"Correction by Cylinders in 1828." Optical Review 1 12 (March 1908): 42. "Death of C.W. McAllister." Optical Journal 18 15 (July 26 1906): 369. "Death of J. Cook McAllister, of Noted Family of Optometrists and Opticians." Optical Journal and Review 62 9 (August 31, 1928): 32. "Death of Thomas H. McAllister."The Jewelers' Circular, 37 19 (December 7 1898): 11-12. "Historical Sketch of Famous Optical House in Philadelphia." Optical Journal and Review 58 10 (September 2 1926): 31. "How Thomas Jefferson Ordered His First Bifocals in 1806 from Pioneer American Optician." Optical Journal Review 71 17 (September 1 1934): 21. "Obituary of Francis W. McAllister." Optical Journal and Review of Optometry 46 17 (October 21 1920): 1137. "Obituary of William Young McAllister," Optical Journal 2 1 (March 1896): 26. "Optical History in Philadelphia." Optical Journal and Review 34 18 (October 22 1914): 1201 Albert, Daniel M., and Margaret O'Connell. "Ophthalmology in the United States at the Time of the Revolution." Survey of Ophthalmology 22 1 (July-August): 48-56. "Five Generations of Optical Specialists." Wellsworth (American Optical) (November 1920): 136-137. Barnett, Albert. "Astigmatism: An Historical Review." Optician [or Optical Developments?] (December 1944): 2-4. (or  April 1941?) Beath, Robert B., John Welsh Croskey, and William Ives Rutter. "McAllister, John." In St. Andrew's Society of Philadelphia, An Historical Catalogue of the St. Andrew's Society of Philadelphia, With Biographical Sketches of Deceased Members, 235. Philadelphia: Printed for the Society, 1907. Goodrich, Chauncey E. "Notice of a peculiarity in Vision." In Silliman, Benjamin American Journal of Science and Art 14 (July 1828): 264-265. New Haven: A.H. Maltby and Hezekiah Howe, 1828. Gould, George. "The Discovery of Astigmatism and Eye-Strain." American Medicine 4 (October 1902): 618-622. Kelly, Chris. "McAllister Five Generations." Optometric Journal and Review of Optometry 112 13 (July 1 1975): 10-17. Lebensohn, James E. "The Story of Astigmatism." Sight-Saving Review 30 3 (Fall 1960): 139-141. Library Company of Philadelphia.

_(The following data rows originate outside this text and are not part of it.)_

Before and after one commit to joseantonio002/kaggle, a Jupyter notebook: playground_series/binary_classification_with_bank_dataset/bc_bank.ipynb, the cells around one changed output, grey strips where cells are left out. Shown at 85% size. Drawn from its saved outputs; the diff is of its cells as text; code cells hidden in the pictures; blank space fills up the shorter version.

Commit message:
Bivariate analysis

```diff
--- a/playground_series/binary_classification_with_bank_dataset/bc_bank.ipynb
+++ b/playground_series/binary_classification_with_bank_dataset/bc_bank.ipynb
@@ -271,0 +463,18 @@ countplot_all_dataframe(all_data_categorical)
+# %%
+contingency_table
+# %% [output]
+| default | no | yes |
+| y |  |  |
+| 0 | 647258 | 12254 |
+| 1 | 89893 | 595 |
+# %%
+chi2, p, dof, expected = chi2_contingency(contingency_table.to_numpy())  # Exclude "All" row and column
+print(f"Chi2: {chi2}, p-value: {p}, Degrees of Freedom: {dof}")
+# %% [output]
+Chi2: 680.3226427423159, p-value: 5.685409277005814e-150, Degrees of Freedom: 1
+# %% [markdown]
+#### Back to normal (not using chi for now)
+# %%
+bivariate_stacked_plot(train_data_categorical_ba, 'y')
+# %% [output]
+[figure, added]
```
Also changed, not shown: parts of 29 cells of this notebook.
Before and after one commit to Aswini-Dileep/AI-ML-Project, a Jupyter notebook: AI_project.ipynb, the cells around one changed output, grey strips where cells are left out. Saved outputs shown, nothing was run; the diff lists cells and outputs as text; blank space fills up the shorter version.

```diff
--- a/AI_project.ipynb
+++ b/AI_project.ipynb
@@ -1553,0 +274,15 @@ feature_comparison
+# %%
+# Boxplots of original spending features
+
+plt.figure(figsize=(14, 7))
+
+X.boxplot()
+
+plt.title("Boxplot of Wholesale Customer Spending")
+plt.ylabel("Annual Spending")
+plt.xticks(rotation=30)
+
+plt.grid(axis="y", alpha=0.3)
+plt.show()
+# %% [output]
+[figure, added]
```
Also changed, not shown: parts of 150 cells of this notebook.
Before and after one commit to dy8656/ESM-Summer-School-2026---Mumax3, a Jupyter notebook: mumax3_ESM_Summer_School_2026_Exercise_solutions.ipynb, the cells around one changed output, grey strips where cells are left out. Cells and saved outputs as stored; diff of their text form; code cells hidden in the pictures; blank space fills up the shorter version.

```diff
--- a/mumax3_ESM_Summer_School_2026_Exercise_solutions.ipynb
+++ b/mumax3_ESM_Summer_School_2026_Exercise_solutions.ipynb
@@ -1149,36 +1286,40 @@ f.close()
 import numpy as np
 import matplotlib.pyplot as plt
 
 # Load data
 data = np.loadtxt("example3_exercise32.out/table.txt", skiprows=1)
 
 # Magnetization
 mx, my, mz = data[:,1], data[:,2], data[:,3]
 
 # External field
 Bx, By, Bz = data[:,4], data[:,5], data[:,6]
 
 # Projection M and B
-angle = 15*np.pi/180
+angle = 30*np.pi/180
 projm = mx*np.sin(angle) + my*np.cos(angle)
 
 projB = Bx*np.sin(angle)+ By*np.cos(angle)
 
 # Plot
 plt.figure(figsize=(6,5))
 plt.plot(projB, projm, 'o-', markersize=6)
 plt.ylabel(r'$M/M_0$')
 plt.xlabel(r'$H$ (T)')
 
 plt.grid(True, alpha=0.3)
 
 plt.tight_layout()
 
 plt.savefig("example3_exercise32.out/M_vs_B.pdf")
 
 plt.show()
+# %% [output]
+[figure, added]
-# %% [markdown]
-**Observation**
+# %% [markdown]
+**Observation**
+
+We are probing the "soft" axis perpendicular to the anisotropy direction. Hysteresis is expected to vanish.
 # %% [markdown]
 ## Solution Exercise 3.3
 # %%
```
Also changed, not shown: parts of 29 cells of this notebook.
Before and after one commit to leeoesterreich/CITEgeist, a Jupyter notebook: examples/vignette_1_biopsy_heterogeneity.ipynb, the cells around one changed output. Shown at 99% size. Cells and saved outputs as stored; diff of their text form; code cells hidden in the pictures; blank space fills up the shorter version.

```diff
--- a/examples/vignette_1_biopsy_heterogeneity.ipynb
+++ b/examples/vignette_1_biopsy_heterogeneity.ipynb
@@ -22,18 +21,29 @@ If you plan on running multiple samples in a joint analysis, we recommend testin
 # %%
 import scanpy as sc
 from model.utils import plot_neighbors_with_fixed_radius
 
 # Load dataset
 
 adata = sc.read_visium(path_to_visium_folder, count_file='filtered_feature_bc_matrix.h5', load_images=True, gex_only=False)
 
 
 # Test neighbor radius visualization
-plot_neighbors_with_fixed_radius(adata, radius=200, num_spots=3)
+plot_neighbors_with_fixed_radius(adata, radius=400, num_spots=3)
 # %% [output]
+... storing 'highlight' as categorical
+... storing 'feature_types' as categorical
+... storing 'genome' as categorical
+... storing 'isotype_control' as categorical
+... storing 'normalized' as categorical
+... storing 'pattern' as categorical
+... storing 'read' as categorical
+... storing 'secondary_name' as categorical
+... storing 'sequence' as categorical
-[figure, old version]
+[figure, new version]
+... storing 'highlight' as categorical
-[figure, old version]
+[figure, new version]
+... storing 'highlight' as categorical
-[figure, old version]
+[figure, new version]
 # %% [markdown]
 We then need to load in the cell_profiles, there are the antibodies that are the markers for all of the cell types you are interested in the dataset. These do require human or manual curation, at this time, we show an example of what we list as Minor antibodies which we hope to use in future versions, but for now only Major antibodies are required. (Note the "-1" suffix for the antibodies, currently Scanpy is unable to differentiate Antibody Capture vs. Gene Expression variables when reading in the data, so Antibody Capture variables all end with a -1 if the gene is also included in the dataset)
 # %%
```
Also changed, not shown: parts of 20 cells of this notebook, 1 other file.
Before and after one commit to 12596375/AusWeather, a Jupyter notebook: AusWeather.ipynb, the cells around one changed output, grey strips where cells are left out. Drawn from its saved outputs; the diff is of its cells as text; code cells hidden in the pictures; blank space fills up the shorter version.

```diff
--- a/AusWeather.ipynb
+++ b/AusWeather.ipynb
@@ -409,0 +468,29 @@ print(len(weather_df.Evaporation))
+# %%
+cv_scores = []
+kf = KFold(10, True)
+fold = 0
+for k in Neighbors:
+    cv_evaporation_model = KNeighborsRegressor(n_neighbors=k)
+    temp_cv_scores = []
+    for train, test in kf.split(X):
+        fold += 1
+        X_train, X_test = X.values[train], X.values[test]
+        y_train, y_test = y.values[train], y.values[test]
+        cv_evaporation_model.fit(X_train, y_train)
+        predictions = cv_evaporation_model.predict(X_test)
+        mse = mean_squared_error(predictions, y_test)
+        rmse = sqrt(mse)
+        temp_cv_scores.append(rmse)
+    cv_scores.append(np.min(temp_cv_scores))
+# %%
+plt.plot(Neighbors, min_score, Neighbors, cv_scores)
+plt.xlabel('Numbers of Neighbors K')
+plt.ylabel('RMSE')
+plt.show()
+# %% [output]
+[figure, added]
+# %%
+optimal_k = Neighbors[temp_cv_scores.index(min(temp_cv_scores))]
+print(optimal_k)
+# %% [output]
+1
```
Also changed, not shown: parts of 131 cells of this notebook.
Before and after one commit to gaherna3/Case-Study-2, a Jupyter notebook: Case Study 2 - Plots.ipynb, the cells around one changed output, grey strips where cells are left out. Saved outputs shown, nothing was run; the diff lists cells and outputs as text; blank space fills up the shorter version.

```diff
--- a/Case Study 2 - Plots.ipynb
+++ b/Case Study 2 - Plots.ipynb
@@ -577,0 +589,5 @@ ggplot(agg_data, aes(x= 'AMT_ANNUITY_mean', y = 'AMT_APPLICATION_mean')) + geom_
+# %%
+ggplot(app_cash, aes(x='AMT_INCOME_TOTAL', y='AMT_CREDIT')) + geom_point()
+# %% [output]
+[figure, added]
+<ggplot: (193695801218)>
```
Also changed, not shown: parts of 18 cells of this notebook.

The John A. McAllister Collection. Accessed: http://www.librarycompany.org/mcallister/biography.htm Mackenzie, William. "Astigmatism." In A Practical Treatise on Diseases of the Eye. To Which Is Prefixed an Anatomical Introduction Explanatory of a Horizontal Section of the Human Eyeball, 668-671. Phildadelphia, PA: Blanchard and Lea, 1855. McAllister, F.W. "Forty Nine Years in the Optical Business." Optical Journal and Review of Optometry 39 12 (March 15 1917). McAllister, F.W. "FW McAllister Talk on Optics." Optical Journal and Review of Optometry 37 6 (February 3 1919): 359. McAllister, F.W. "Optical History in America." Optical Journal and Review of Optometry ? 12 (September 11 1919). McAllister, J.F. "A Question often Asked and Seldom Answered." Optical Journal 3 8 (October 1897): 388-389. Miller, Maxwell. "The Philadelphia Story of Optometry." American Journal of Optometry and Archives of American Academy of Optometry 48 3 (March 1971): 270-280. Morris, Charles. "Memorial Notice of John McAllister, Jr. Read by Charles M. Morris, before the Historical Society of Pennsylvania, January 14, 1878." Murray, Samuel A. "Astigmatism. Airy or Hawkins?" Optical Journal 11 3 (March 1903): 322-325. Pennsylvania Magazine of History and Biography 2 1 (1878), 92-95. Noyes, Henry. "Article III: Note respecting the First recorded Case of Astigmatism in this Country for which Cylindrical Glasses were made." In Unknown (April 1872): 355-359. Poser, Max. "Test Charts." Optical Journal and Review of Optometry 79 9 (May 1 1942): 17-18 Scott, Hugh. "Who Had the Idea?" Philadelphia Inquirer Magazine (September 16 1956): 18. Snyder, Charles. "The Rev. Mr. Goodrich and His Visual Problem." In Our Opthalmic Heritage, 93-96. Boston: Little, Brown & Company 1967. Sullivan, Charles H. "Philadelphia: A Cradle of Liberty, Birthplace of American Optics." Optical Journal and Review 7 12 (June 15 1933): 46-111. Wilson, Gaye. "Jefferson's Spectacles" California Optometry (September 2000): 21-22.